- Waste Electrical and Electronic Equipment (WEEE) is taken back free of charge in any Sam McCauley store on a one for one like for like basis
- Waste batteries including rechargeable batteries are taken back free of charge in any Sam McCauley store.
- You are not obliged to make any purchase when returning old batteries at the above locations.
- Each local authority must also accept household WEEE and small batteries free of charge at it’s recycling facilities.
- All WEEE and waste batteries must be recycled and should not be placed in your waste disposal or recycling bins.
- Make sure you always recycle all your old electrical goods and batteries.
Where is my nearest store?
To see where your nearest Sam McCauley store is, please view our Store Locator page here
ITEMS PURCHASED ONLINE – FREE TAKE-BACK ON DELIVERY
For items purchased online, when delivered to you, we will take-back Waste Electrical and Electronic Equipment (WEEE) free of charge on a one for one like for like basis.
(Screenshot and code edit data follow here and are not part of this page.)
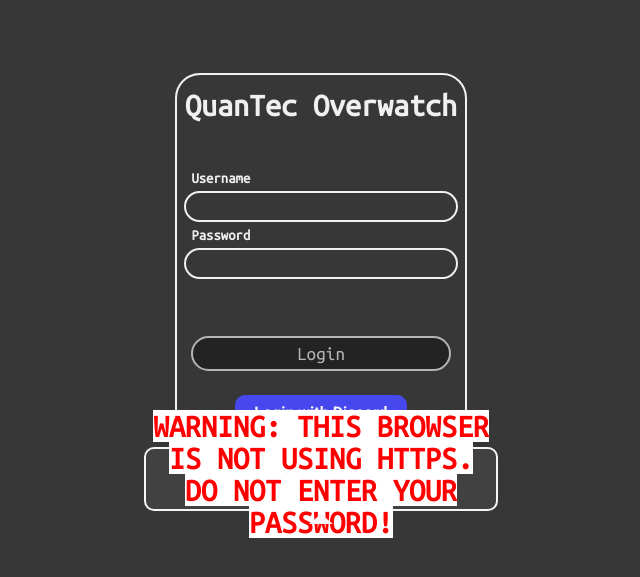
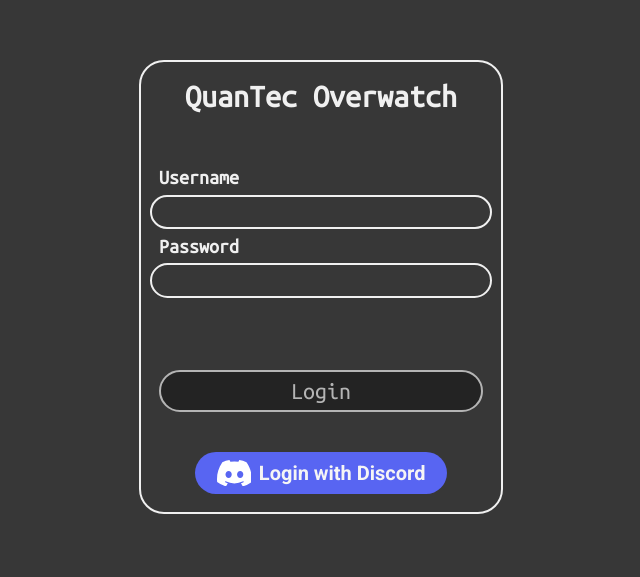
Before and after one commit to Matt5981/QuanTec-Overwatch, a React (Create React App) app in the folder Frontend/QuanTec Overwatch Frontend/: page / in a window 1280 px wide. Shown: the part 113-690 px from the top of the page, without its empty margins (319-959 px from the left). Built offline with nearby package versions, Linux system fonts and the light colour scheme.

Commit message:
Adjust CSS to fix font sizes, add horizontal scrolling for the main window and min-width properties for both components of /console.

```diff
--- a/Frontend/QuanTec Overwatch Frontend/src/pages/Console.css
+++ b/Frontend/QuanTec Overwatch Frontend/src/pages/Console.css
@@ -43,6 +43,7 @@
 
 .rightMenuContainer {
     width: 20%;
+    min-width: 300px;
     height: 100%;
     overflow: hidden;
 }
@@ -92,13 +93,13 @@
 #rightMenuUsername {
     margin: 0;
     font-weight: 700;
-    font-size: 1.5vw;
+    font-size: 28px;
 }
 
 #rightMenuClass {
     margin: 0;
     font-weight: 100;
-    font-size: 1vw;
+    font-size: 16px;
 }
 
 .menuButton {
@@ -110,7 +111,8 @@
     color: white;
     font-family: 'Roboto';
     padding-left: 5%;
-    font-size: 2vw;
+    font-size: 32px;
+    font-weight: 700;
     text-align: left;
     transition: 0.15s;
 }
@@ -130,7 +132,9 @@
 .contentContainer {
     height: 100%;
     width: 80%;
+    min-width: 1100px;
     overflow-y: scroll;
+    overflow-x: scroll;
     scroll-padding-top: 0;
 }
 
--- a/Frontend/QuanTec Overwatch Frontend/src/pages/Login.css
+++ b/Frontend/QuanTec Overwatch Frontend/src/pages/Login.css
@@ -2,19 +2,23 @@
 @import url('https://fonts.googleapis.com/css2?family=Ubuntu+Mono');
 @import url('https://fonts.googleapis.com/css2?family=Roboto');
 
-.disabled {
-  display: none;
-}
-
 .App {
   text-align: center;
-  height: 45%;
-  aspect-ratio: 1 / 1.25;
+  min-height: 450px;
+  width: 360px;
   border: 2px solid rgb(240,240,240);
   border-radius: 25px;
   color: rgb(240,240,240);
   font-family: 'Ubuntu Mono';
   font-weight: 700;
+  display: flex;
+  flex-direction: column;
+  align-items: center;
+  justify-content: center;
+}
+
+.disabled {
+  display: none;
 }
 
 .container {
@@ -24,6 +28,7 @@
   flex-flow: column;
   justify-content: center;
   align-items: center;
+  overflow: scroll;
 }
 
 #login {
@@ -31,7 +36,8 @@
   display: flex;
   flex-direction: column;
   text-align: left;
-  height: 60%;
+  height: 70%;
+  width: 100%;
 }
 
 #login > * {
@@ -41,14 +47,14 @@
 
 .loginfield {
   padding-left: 5%;
-  font-size: 1.15vw;
+  font-size: 20px;
 }
 
 #password, #username {
   background-color: rgb(55,55,55);
   border: 2px solid rgb(240,240,240);
   border-radius: 25px;
-  font-size: 1.15vw;
+  font-size: 16px;
   color: rgb(240,240,240);
   padding-left: 7.5%;
   margin-left: 2.5%;
@@ -67,7 +73,7 @@
   margin-right: 5%;
   transition: 0.15s;
   font-family: inherit;
-  font-size: 1.5vw;
+  font-size: 24px;
 }
 
 .submit:hover {
@@ -90,27 +96,34 @@
 }
 
 .discordOAuthLaunch {
-  background-color: rgb(70,72,238);
+  background-color: #5865F2;
   color: whitesmoke;
   border: 0;
-  border-radius: 10px;
+  border-radius: 25px;
   font-family: 'Roboto';
   font-weight: 700;
-  font-size: 1.25vw;
+  font-size: 20px;
   text-align: center;
   line-height: 100%;
   padding: 10px;
   margin-top: 5%;
-  width: 60%;
-  height: 7.5%;
+  margin-bottom: 5%;
+  width: 70%;
+  height: 10%;
+  display: flex;
+  flex-direction: row;
+  align-items: center;
+  justify-content: center;
+  align-self: center;
+  overflow: hidden;
 }
 
 .discordOAuthLaunch:hover {
-  background-color: rgb(54,58,183);
+  background-color: #4855E2;
 }
 
 .discordOAuthLaunch:active {
-  background-color: rgb(46,48,148);
+  background-color: #3845D2;
 }
 
 .loginReferralReason {
--- a/Frontend/QuanTec Overwatch Frontend/src/pages/Login.js
+++ b/Frontend/QuanTec Overwatch Frontend/src/pages/Login.js
@@ -16,9 +16,10 @@ class Login extends React.Component {
       submitted: false,
       submit_button_classes: "submit",
       login: "",
-      referralReason: !window.location.toString().startsWith('https://') ? (<h1><span style={{color: 'red', backgroundColor: 'white'}}>WARNING: THIS BROWSER IS NOT USING HTTPS. DO NOT ENTER YOUR PASSWORD!</span></h1>) : localStorage.getItem('kickoutReferralReason'),
-      shouldShowReferralReason: localStorage.getItem('kickoutReferralReason') !== null || !window.location.toString().startsWith('https://'),
-      referralReasonLocked: !window.location.toString().startsWith('https://'),
+      // STOPSHIP change back to https!!!
+      referralReason: !window.location.toString().startsWith('http://') ? (<h1><span style={{color: 'red', backgroundColor: 'white'}}>WARNING: THIS BROWSER IS NOT USING HTTPS. DO NOT ENTER YOUR PASSWORD!</span></h1>) : localStorage.getItem('kickoutReferralReason'),
+      shouldShowReferralReason: localStorage.getItem('kickoutReferralReason') !== null || !window.location.toString().startsWith('http://'),
+      referralReasonLocked: !window.location.toString().startsWith('http://'),
       failedLogins: 0,
       killScreen: false
     }
@@ -212,7 +213,11 @@ class Login extends React.Component {
             sessionStorage.setItem('id', id);
             // FIXME change back!
             window.location.href = 'https://discord.com/oauth2/authorize?response_type=code&client_id=1075308298049437726&scope=identify%20guilds&state=' + id + '&redirect_uri=http%3A%2F%2Flocalhost:3000&prompt=consent'; // '&redirect_uri=https%3A%2F%2Fthegaff.dev&prompt=consent'
-            }}>Login with Discord</button>
+            }}>
+              {
+                <div style={{height: '100%', width: '15%'}} className='flexHorizontal' dangerouslySetInnerHTML={{__html: '<svg xmlns="http://www.w3.org/2000/svg" viewBox="0 0 127.14 96.36"><defs><style>.cls-1{fill:#fff;}</style></defs><g id="图层_2" data-name="图层 2"><g id="Discord_Logos" data-name="Discord Logos"><g id="Discord_Logo_-_Large_-_White" data-name="Discord Logo - Large - White"><path class="cls-1" d="M107.7,8.07A105.15,105.15,0,0,0,81.47,0a72.06,72.06,0,0,0-3.36,6.83A97.68,97.68,0,0,0,49,6.83,72.37,72.37,0,0,0,45.64,0,105.89,105.89,0,0,0,19.39,8.09C2.79,32.65-1.71,56.6.54,80.21h0A105.73,105.73,0,0,0,32.71,96.36,77.7,77.7,0,0,0,39.6,85.25a68.42,68.42,0,0,1-10.85-5.18c.91-.66,1.8-1.34,2.66-2a75.57,75.57,0,0,0,64.32,0c.87.71,1.76,1.39,2.66,2a68.68,68.68,0,0,1-10.87,5.19,77,77,0,0,0,6.89,11.1A105.25,105.25,0,0,0,126.6,80.22h0C129.24,52.84,122.09,29.11,107.7,8.07ZM42.45,65.69C36.18,65.69,31,60,31,53s5-12.74,11.43-12.74S54,46,53.89,53,48.84,65.69,42.45,65.69Zm42.24,0C78.41,65.69,73.25,60,73.25,53s5-12.74,11.44-12.74S96.23,46,96.12,53,91.08,65.69,84.69,65.69Z"/></g></g></g></svg>'}} />
+              }
+              <p style={{paddingLeft: '7.5px'}}>Login with Discord</p></button>
         </div>
         <video preload='true' autoPlay={this.state.killScreen} loop='true' className={this.state.killScreen ? null : 'disabled'}>
           <source src="https://cdn.discordapp.com/attachments/802032518421151774/1071296286675959849/theKing.mp4" type="video/mp4" />
```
You will be given at least 24 hours notice of the delivery, if this is not the case and the Waste Electrical and Electronic Equipment (WEEE) item is subsequently not available for collection we will arrange an alternative collection within 15 days.
Alternatively within 30 days of the delivery Waste Electrical and Electronic Equipment (WEEE) is taken back free of charge in any Sam McCauley store on a one for one like for like basis.
If you have any queries regarding online purchases and WEEE please contact us on 1890-209-309
Why recycle waste electrical and electronic equipment (WEEE)?
Waste electrical equipment is a rapidly growing waste stream in Europe. Significant amounts of WEEE have been consigned to landfill, taking up space and leaving behind environmentally damaging toxic substances. In Ireland, we have had a particular problems with appliances being dumped in rural and scenic locations.
What is the WEEE Directive and what does it do?
To tackle these issues across Europe, the European Union has introduced the WEEE Directive. The Directive requires that from 13 August 2005, all producers of electrical and electronic equipment finance the recovery and recycling of waste electrical and electronic household equipment.
What should I do with electrical waste?
We all have a responsibility for electrical and electronic waste. Waste electrical and electronic equipment contains hazardous materials which pose a threat to our environmental and human health. Such waste must be properly sorted, de-contaminated and disassembled.
Therefore, waste electrical and electronic equipment must not be placed in a household bin. The free collection and recycling of old appliances is designed to make sure this hazardous waste is sent for re-use or recycling.
Free take back for consumers
Since 13 August 2005, consumers can recycle their old waste electrical and electronic equipment, free of charge, in the following ways:
To a Retailer:
Retailers are required by law to take back waste electrical goods and electronic equipment from customers free of charge.
Take back is on a one-for- one basis only and the appliance being returned must be of a similar type or have performed the same function as the new item purchased. For example, retailers are not obliged to accept a fridge where the consumer has purchased a toaster.
Where goods are bought over the counter, retailers must take back the old product in-store either at the time of sale or within a maximum of 15 days of the date of sale, provided the consumer can provide proof of purchase.
Where a new appliance or equipment is being delivered the seller of the product must take back the old appliance -
(i) on the delivery of a new product either at the time of delivery, provided the old product has been cleaned and disconnected from any utilities and is ready for immediate collection, or
(ii) at their premises within a maximum of 30 days from the date of delivery. Retailers must give 24 hours notice of a delivery or else return within 15 days to collect the old appliance.
Whichever take-back option a consumer avails of must be free of charge.
To a Local Authority:
Each local authority must accept household WEEE free of charge at its civic amenity facilities from members of the public. Local authorities can no longer charge gate fees for WEEE.
How is the recycling system financed?
In Ireland the recycling system is handled by two new companies: WEEE Ireland and the European Recycling Platform. These companies are financed through the system of Environmental Management Costs.
If there is a problem?
If your retailer does not take back WEEE, you should contact the Environment Section of the local authority where the retailer is based.
It is Important to remember:
Many of the electrical items that we throw away can be recycled and re-used. Recycling helps to save natural finite resources and also reduces the environmental and health risks.